With so many great deals on the market now some investor's are really pushing their luck with the occupancy rules. Buyer's and Agent's alike need to be extremely careful with the occupancy requirements on short sales and foreclosures. The other thing you need to be really vigilent about is "Arms Length". If you are in doubt, ask someone who should know or seek the advice of a good attorney.
Getting several calls from potential buyers who see statements such as: “Owner occupied only for 15 days”, “First Look initiative for 10 days”, etc., in MLS remarks or on certain listings that qualify for HomePath or are HUD properties.
“What does that mean?” It means that only offers from those intending to live in the home as their primary residence will be looked at. That is generally followed with questions such as, “What if I eventually intend to live in it – or does it count if it’s a second home?”
The answer remains – unless you intend to live in the home year round as your primary residence – you do not qualify for owner-occupied status. So, as a non-owner occupied buyer – you become an investor or second home purchaser.
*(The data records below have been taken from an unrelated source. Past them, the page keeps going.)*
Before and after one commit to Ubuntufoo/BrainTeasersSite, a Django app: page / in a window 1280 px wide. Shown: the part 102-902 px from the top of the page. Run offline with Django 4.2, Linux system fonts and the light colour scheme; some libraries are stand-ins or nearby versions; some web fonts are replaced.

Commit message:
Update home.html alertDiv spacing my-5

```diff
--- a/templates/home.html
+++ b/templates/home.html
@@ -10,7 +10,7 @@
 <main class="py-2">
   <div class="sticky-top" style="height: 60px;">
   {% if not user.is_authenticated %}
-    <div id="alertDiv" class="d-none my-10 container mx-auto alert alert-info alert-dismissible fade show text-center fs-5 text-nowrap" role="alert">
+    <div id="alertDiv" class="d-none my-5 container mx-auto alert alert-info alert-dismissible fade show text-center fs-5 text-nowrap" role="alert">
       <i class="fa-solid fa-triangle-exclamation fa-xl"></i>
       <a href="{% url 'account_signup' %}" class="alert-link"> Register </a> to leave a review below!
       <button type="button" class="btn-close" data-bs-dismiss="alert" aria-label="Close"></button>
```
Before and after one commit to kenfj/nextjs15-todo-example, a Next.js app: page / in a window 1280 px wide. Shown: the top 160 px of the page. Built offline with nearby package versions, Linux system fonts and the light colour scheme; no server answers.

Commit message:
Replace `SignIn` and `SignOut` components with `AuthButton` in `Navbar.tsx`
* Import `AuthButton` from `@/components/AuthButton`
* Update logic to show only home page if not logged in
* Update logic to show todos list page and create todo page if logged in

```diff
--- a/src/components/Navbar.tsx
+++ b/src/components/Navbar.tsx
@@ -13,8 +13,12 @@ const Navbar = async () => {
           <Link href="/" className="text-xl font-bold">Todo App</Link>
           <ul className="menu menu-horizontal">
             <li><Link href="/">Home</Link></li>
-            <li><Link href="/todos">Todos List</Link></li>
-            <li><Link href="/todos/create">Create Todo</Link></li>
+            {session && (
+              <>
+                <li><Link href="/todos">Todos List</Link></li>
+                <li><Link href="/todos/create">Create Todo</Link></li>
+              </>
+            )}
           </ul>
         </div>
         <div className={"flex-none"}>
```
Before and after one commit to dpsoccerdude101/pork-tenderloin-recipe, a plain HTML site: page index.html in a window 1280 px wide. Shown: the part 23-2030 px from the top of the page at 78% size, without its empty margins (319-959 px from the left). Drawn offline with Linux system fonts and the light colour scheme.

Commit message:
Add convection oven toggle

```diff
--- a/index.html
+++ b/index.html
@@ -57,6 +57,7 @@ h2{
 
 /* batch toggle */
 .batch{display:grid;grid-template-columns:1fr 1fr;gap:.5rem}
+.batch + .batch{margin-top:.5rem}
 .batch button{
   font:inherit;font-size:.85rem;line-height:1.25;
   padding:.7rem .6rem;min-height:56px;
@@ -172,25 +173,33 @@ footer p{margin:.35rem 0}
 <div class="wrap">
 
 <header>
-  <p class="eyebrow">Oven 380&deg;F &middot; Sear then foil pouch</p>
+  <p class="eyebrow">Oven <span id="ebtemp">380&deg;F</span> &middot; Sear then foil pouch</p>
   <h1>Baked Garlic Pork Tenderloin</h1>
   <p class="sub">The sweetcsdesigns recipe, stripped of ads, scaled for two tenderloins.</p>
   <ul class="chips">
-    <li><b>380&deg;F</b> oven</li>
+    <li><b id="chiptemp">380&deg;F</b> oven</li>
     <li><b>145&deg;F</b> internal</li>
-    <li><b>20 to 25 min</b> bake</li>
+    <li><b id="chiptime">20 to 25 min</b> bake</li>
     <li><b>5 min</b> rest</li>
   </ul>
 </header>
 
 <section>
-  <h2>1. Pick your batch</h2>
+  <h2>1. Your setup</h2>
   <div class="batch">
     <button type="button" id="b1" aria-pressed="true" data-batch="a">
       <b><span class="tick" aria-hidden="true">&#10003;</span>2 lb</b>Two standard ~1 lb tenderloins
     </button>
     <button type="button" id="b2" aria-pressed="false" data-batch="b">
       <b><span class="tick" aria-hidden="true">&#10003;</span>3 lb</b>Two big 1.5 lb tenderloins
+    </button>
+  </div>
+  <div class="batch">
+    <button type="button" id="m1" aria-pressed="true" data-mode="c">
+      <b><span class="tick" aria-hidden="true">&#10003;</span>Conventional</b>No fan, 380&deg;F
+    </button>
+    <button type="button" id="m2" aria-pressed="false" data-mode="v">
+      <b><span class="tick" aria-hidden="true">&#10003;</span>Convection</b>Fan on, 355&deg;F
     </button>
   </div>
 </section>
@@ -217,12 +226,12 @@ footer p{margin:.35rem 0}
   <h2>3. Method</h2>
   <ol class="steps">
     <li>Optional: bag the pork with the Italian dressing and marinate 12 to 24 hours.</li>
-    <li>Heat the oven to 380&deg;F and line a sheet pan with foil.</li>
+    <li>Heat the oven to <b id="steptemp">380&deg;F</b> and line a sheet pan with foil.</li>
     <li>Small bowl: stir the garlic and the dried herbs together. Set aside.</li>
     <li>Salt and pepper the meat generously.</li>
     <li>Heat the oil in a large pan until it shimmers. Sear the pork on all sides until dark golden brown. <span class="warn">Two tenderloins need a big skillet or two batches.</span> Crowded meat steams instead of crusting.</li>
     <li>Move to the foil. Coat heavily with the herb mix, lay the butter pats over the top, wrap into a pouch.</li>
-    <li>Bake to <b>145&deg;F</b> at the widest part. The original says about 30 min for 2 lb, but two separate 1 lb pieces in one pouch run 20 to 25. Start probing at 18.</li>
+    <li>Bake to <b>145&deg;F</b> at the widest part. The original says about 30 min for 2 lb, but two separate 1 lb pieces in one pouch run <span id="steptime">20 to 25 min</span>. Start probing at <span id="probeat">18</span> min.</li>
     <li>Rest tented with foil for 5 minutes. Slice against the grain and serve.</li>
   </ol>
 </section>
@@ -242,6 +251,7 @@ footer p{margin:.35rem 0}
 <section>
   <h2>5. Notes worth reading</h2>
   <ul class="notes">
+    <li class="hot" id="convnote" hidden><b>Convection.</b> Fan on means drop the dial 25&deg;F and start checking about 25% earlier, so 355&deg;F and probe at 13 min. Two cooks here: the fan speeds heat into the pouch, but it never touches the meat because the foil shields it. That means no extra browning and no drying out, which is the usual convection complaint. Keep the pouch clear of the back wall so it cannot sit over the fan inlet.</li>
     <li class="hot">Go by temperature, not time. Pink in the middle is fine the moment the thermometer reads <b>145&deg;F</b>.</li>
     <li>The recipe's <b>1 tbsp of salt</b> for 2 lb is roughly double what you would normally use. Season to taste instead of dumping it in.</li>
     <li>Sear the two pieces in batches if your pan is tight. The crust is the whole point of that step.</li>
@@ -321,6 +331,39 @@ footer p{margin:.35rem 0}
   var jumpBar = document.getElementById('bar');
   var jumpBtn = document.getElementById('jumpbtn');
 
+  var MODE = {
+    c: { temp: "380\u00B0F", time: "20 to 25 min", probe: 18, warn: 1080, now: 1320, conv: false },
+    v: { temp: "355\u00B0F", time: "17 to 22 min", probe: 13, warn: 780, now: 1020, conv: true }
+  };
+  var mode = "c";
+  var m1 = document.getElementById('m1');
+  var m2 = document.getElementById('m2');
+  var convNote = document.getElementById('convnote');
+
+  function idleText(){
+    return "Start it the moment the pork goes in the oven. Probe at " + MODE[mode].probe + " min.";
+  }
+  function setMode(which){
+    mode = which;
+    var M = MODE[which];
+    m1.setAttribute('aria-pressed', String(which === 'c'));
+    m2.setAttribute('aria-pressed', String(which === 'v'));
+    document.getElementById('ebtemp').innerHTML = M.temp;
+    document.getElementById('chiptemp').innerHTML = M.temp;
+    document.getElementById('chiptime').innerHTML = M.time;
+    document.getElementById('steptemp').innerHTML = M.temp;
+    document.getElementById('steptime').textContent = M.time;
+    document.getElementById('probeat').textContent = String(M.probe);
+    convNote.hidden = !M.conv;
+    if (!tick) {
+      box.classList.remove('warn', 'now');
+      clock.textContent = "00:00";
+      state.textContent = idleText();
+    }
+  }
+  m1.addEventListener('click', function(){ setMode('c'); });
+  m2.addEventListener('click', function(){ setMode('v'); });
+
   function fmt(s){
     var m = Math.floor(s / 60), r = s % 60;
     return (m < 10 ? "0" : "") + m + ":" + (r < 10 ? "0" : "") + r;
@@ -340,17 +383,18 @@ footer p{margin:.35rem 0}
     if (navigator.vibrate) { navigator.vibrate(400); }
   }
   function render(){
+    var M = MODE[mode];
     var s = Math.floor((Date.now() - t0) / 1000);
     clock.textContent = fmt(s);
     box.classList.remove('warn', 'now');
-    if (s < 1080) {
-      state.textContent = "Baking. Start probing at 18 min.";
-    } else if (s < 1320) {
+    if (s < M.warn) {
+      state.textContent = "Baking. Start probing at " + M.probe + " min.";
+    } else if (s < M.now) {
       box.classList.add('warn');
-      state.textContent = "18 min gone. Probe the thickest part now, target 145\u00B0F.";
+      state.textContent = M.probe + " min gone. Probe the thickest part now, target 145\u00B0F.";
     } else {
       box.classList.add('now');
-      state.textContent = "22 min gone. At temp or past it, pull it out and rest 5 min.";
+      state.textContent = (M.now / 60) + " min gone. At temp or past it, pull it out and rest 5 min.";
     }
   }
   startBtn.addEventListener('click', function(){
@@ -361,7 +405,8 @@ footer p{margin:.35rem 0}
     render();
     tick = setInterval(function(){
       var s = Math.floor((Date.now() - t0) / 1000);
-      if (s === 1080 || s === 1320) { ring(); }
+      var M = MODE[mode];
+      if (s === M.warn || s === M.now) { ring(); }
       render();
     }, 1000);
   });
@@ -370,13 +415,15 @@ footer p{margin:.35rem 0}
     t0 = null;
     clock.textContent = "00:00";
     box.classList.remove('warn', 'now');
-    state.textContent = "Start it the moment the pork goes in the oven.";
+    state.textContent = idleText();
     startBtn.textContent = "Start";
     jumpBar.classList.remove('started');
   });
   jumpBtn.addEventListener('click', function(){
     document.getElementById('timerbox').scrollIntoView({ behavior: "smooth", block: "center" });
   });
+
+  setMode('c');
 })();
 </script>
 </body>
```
The difference between investment property and second homes:
Investment property purchases: Non-owner occupied - you aren’t going to live in it at any time during the year, rather will be renting it for the sole purpose of generating income. It doesn’t matter if it’s in another state or next door – you are an investor if you rent a home on a long term lease.
Second homes and/or vacation Home. A second home is anything other than your primary residence that you plan to occupy sometime in every year. It doesn’t matter how long you plan to stay in it - the key is that you do not plan to rent it out to for the sole purpose of producing income. You can still rent it out, for instance like a beach home during the summer months, but not for long-term occupancy. Also, second homes have to be at least 50 miles away from your primary residence.
One additional point – some folks submit offers on owner only homes regardless. Two things to keep in mind – banks and agents can figure out occupancy intent easily; and if they can’t, at some point you and your realtor will have to sign a “I certify I am going to live in the home” document that generally comes with a $10,000 fine if it’s signed knowing that statement is false.
This blog is written with my opinions and my opinions are presented with accuracy but not guarantees. Please talk to a professional before making any real estate, financial or agency decisions. Gabrielle Kamahele Rhind - 2011. If you want to reprint parts of this - just email me for my permission: TucsonsRealEstate@gmail.com.